Photo: Alex Milan Tracy / TNS
Cybersecurity is a topic that is repeatedly in the headlines. This past week, China was credited with hacking the National Security Agency. On the May 5 on the “60 Minutes” television program, one of the news segments was on ransomware. Have your noticed that nearly operational team in the movies and on television has a person who is a high-level cyber hacker?
Ransomware is a software program that infiltrates your information systems and freezes your files. You then receive a notification from the hacker that you need to pay a ransom by a specific date to receive an encryption key that will unlock your system. Additionally, I would wager that most of you reading this column have been victims of your personal data being stolen from a vendor or organization with which you are affiliated.
I recently attended a seminar on cybersecurity. It was held by the Community Economic Development Fund in Meriden, and the program consisted of a cybersecurity attorney from Murtha Cullina LLP in Stamford and the co-founders of Atlas Cybersecurity in Great Neck, N.Y.
The combined presentations offered a number of insights and considerations that organizations and individuals should consider to minimize their exposure to negative cyber activity.
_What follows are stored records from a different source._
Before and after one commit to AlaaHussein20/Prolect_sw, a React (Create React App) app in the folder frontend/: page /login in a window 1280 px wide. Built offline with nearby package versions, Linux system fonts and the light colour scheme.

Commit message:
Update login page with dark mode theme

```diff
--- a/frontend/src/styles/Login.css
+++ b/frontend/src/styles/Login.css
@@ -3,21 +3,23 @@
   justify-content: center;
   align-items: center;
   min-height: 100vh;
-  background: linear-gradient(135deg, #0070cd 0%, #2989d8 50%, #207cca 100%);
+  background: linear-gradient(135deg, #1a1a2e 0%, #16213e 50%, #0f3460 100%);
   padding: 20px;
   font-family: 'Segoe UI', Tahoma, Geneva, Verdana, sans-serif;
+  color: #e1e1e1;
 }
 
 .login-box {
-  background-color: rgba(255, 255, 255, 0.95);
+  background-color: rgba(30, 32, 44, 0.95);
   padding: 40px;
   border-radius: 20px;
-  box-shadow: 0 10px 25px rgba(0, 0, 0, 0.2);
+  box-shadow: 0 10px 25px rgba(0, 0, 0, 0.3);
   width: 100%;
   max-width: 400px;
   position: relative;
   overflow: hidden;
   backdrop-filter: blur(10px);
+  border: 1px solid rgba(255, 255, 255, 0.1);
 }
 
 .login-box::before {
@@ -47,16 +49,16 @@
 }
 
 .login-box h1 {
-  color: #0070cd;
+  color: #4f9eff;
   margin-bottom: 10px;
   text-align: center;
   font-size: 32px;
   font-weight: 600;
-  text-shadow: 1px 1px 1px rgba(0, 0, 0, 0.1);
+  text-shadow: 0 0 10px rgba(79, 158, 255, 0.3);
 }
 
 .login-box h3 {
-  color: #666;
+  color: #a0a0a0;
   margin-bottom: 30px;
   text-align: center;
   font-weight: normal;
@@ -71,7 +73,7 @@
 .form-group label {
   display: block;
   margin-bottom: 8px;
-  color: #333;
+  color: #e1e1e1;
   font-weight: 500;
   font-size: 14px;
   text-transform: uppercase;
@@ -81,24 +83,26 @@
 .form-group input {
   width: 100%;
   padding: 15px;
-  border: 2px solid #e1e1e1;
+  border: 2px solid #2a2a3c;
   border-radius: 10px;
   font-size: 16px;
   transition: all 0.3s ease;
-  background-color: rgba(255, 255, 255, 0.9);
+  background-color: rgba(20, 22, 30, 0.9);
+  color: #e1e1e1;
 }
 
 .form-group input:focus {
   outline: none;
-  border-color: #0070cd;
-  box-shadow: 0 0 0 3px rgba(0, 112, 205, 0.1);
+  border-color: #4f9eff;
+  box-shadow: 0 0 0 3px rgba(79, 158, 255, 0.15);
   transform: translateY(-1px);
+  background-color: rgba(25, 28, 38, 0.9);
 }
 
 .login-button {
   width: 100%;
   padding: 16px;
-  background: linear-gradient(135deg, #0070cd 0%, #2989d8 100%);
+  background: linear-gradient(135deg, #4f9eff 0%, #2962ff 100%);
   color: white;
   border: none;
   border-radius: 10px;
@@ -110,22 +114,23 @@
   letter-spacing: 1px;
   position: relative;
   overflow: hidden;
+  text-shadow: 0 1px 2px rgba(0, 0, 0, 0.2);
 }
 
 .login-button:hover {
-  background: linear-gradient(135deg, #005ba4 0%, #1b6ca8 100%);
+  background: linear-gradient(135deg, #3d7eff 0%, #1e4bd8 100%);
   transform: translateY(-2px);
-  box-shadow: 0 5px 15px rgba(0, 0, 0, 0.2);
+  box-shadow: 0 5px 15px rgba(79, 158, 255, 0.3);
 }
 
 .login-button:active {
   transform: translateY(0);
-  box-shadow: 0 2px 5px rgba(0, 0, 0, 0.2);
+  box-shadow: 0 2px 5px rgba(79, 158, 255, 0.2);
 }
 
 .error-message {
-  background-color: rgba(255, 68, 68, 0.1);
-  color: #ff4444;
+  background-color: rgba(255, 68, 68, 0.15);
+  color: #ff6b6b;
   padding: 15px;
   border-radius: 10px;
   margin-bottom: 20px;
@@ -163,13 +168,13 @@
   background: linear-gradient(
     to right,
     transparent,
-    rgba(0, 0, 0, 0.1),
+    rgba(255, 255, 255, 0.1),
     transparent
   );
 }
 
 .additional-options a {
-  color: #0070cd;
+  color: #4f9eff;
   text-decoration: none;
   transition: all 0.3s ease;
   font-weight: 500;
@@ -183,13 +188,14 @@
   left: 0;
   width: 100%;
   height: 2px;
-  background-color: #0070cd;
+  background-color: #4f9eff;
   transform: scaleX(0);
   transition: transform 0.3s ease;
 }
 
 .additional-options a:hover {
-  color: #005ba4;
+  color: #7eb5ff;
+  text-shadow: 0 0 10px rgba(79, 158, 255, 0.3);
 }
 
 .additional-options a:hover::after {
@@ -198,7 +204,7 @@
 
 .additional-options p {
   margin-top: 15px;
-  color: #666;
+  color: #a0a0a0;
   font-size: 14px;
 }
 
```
The information presented was more detailed but a few of the lower-level takeaways were:
— Change your passwords on a regular basis.
— Where possible use dual authentication for your systems access.
— When offered updates or software patches, install them in a timely fashion.
— A long password with special characters is better than a short password.
— Back up your data and test the backup.
For organizations, it is also critical that an analysis of cyber exposure and data needs is performed. The cyber analysis then can lead to development of a plan to prepare your organization to minimize the damage of a cyber exposure if you are targeted.
As you know from past columns, I have particular interest in how customer service is impacted by the activities and processes of one’s organization.
It was mentioned in the “60 Minutes” piece that, in one case, the company hacked was told that their client data would be released. Think about that for a moment. Your organizational data being compromised is bad enough, to include your financials, personnel data, strategic plans, etc. But your client data and the implied trust associated with maintaining that data, I contend, is another level. I look at it in a simplistic manner: if you have a bad cold it is bad enough that those in your household are exposed to becoming ill, but to now expose all of your friends to the disease is a way to lose friends.
Some might say that most of us have had our personal data compromised by some organization and we still frequent those establishments or have kept that job. We now know that even the NSA can be hacked. Certainly changing our passwords will not prevent a nation-state from getting our data; however, being more diligent about our cyber presence and having a plan can reduce the potential damage of a cyber exposure. If not, contact the firms above or others in the growing cybersecurity industry for assistance.
Cornell Wright is the lead consultant at The Parker Wright Group Inc. in Stratford, with a focus on benefits of strategic customer service. He can be reached at 203-377-4226 or email@example.com.